By Robert Johnson Jr.
Manège â Trois is a French-American band whose work combines the liveliness of New Orleans swing and the vivid ambience of the Parisian world.
The band, composed of Susan Laurence (accordion), Mark Chenevert (clarinet), and Bertrand Laurence (guitar and vocals) performed a variety of songs comprised of French renditions of famous jazz numbers and pop chanson with blues-inspired flourish, on top of their brand of swing and waltz.
Before the group opened the 14-song set, Bertrand gave a brief history lesson on an instrument that none of them play on stage: the musette – which is what most people would know as the “bagpipes” – to provide context for their first instrumental piece serving as an “example of the musette sound.”
This performance was followed by two more instrumental pieces, both preluded with historical contexts of musical developments and styles, such as swing waltz – a style of music that made waves through France that made use of complex, three-four waltz timings.
“After World War I, music started to become more refined,” Bertrand told the audience before the trio showed the evolution in sophistication.
As the group wrapped up their opening set of songs, Bertrand began to talk to the audience about musical figures like Django Reinhardt and Èdith Piaf and how they were instrumental to the success of music and its development in France.

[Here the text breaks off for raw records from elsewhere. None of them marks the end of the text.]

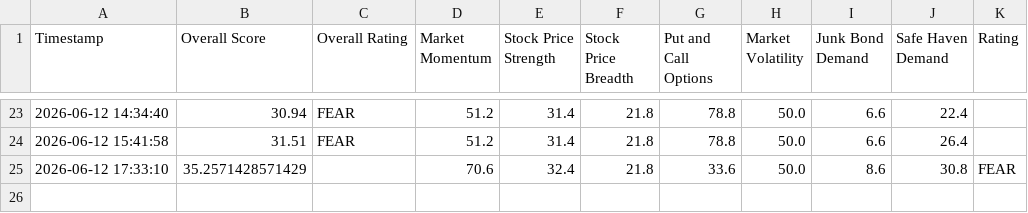
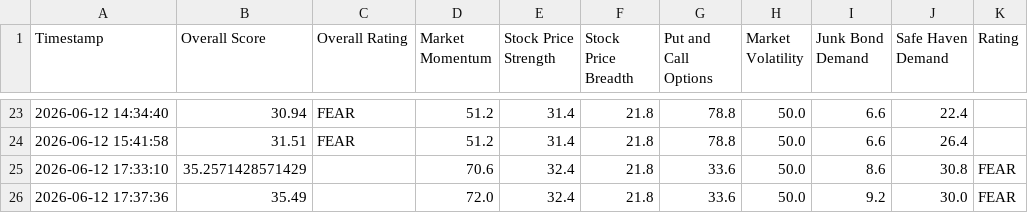
Before and after one commit to adilelam-pixel/fear-and-greed-bot, a CSV file: fear_and_greed_history.csv, drawn as a sheet; only a part is shown, gaps mark what is left out; the diff names each change by its address in the sheet, - before the commit and + after, or states it on an @@ line.

```diff
--- a/fear_and_greed_history.csv
+++ b/fear_and_greed_history.csv
+row 26: 2026-06-12 17:37:36 | 35.49 |  | 72.0 | 32.4 | 21.8 | 33.6 | 50.0 | 9.2 | 30.0 | FEAR
```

Bertrand said Piaf had that “French gargling” singing style that became popular in the ’40s.
After the band performed another song, the first one featuring Bertrand’s vocal e\orts, the trio played “La java des bombes atomiques” (“The Atomic Bomb Java”), an anti-war-era song disguised as a speedy, danceable polka tune.
They took a break in the middle of the song, allowing Bertrand to not only collect himself after his blisteringly fast lyricism, but also to provide yet another history lesson, this time about France and its involvement with building atomic bombs. He also pointed out how there were two endings to the song, showcasing censorship laws in the government at the time.

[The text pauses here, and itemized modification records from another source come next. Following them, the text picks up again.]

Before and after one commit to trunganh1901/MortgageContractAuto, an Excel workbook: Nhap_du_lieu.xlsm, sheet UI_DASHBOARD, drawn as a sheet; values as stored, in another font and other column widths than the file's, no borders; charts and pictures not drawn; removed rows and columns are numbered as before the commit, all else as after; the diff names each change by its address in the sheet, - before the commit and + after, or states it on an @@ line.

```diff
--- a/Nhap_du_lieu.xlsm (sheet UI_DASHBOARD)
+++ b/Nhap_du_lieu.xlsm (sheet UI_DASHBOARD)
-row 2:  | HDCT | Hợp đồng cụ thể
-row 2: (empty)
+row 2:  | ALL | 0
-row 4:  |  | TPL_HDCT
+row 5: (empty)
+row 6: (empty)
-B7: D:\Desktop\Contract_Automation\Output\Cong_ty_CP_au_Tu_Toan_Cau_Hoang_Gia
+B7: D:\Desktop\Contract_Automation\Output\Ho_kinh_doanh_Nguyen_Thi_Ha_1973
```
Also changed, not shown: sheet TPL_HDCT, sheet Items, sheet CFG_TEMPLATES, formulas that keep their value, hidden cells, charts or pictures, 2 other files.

“This is not the stereotypical French music you came here for,” Chenevert said after the trio finished playing their first non-waltz song, “Graine d’ananar” (“Seed of Ananar”), before immediately launching themselves into a cover of a Louis Armstrong song in French, complete with a clarinet solo by Chenevert.

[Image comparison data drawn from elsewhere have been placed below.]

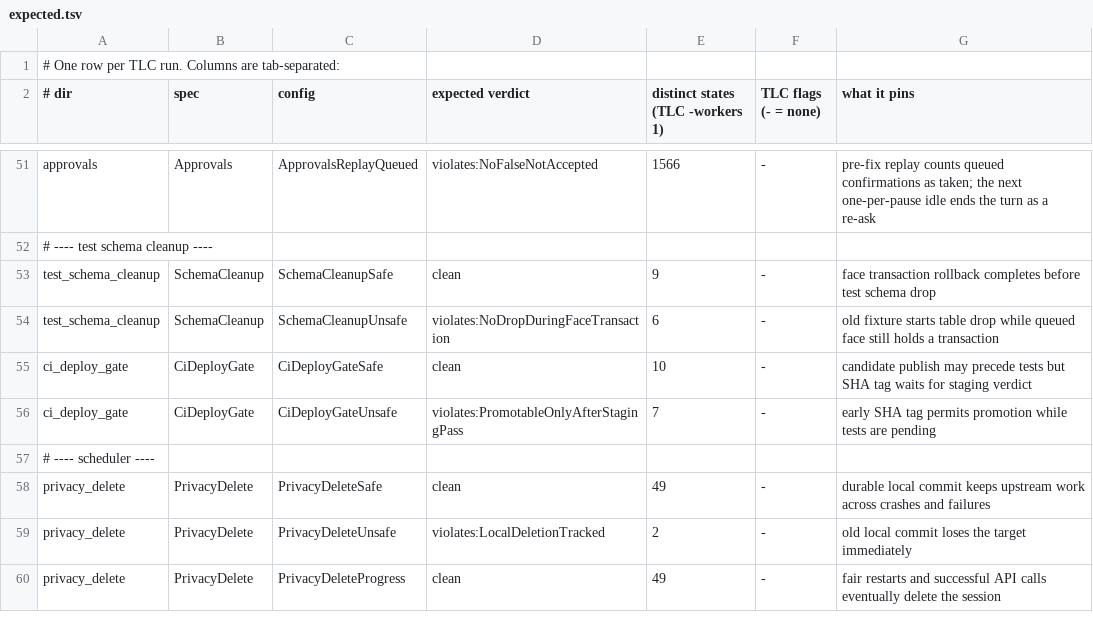
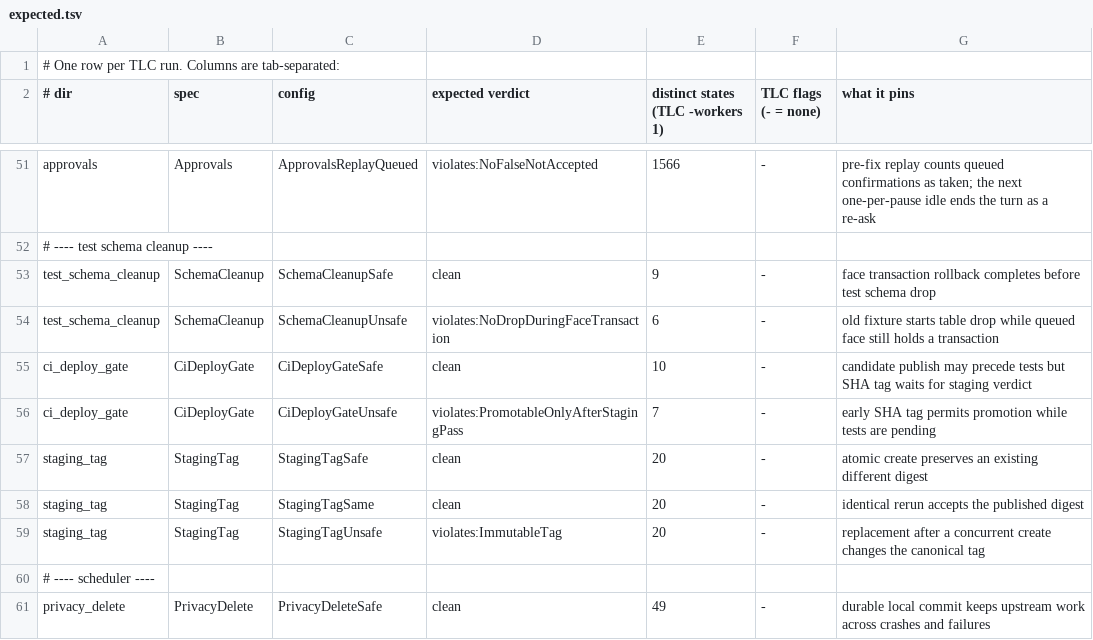
Before and after one commit to Nitjsefnie-OSC/daimon, a TSV file: formal/expected.tsv, drawn as a sheet; only a part is shown, gaps mark what is left out; the shorter side is filled out with more unchanged rows.

Commit message:
test(formal): check immutable staging tag races

```diff
--- a/formal/expected.tsv
+++ b/formal/expected.tsv
@@ -56,2 +56,5 @@ ci_deploy_gate	CiDeployGate	CiDeployGateSafe	clean	10	-	candidate publish may pr
 ci_deploy_gate	CiDeployGate	CiDeployGateUnsafe	violates:PromotableOnlyAfterStagingPass	7	-	early SHA tag permits promotion while tests are pending
+staging_tag	StagingTag	StagingTagSafe	clean	20	-	atomic create preserves an existing different digest
+staging_tag	StagingTag	StagingTagSame	clean	20	-	identical rerun accepts the published digest
+staging_tag	StagingTag	StagingTagUnsafe	violates:ImmutableTag	20	-	replacement after a concurrent create changes the canonical tag
 # ---- scheduler ----
```
Also changed, not shown: 6 other files.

During the last leg of the concert, the trio played a song from Bertrand’s childhood, Nino Ferrer’s 1971, “La Maison près de la fontaine” (“The House Near the Fountain”) in the style of how his father sang it to him in his youth. It gave everyone a chance to reflect on where they came from.
“I hope this reminds you of your childhood ... and the smell of gasoline,” remarked Bertrand, before plucking his guitar.
The set went into an encore once Bertrand asked the audience if they wanted “one more,” performing “Vieille canaille” (“You Old Rascal”). He said it was “a song about revenge.”
Freshman Nicholas Miranda enjoyed the performance. He said he “didn’t expect it to be as good as it was.”
The next Midday Performance in the series is on Oct. 29 at 1:30 p.m. in the Heineman Ecumenical Center and will feature Joseph Van Hassel.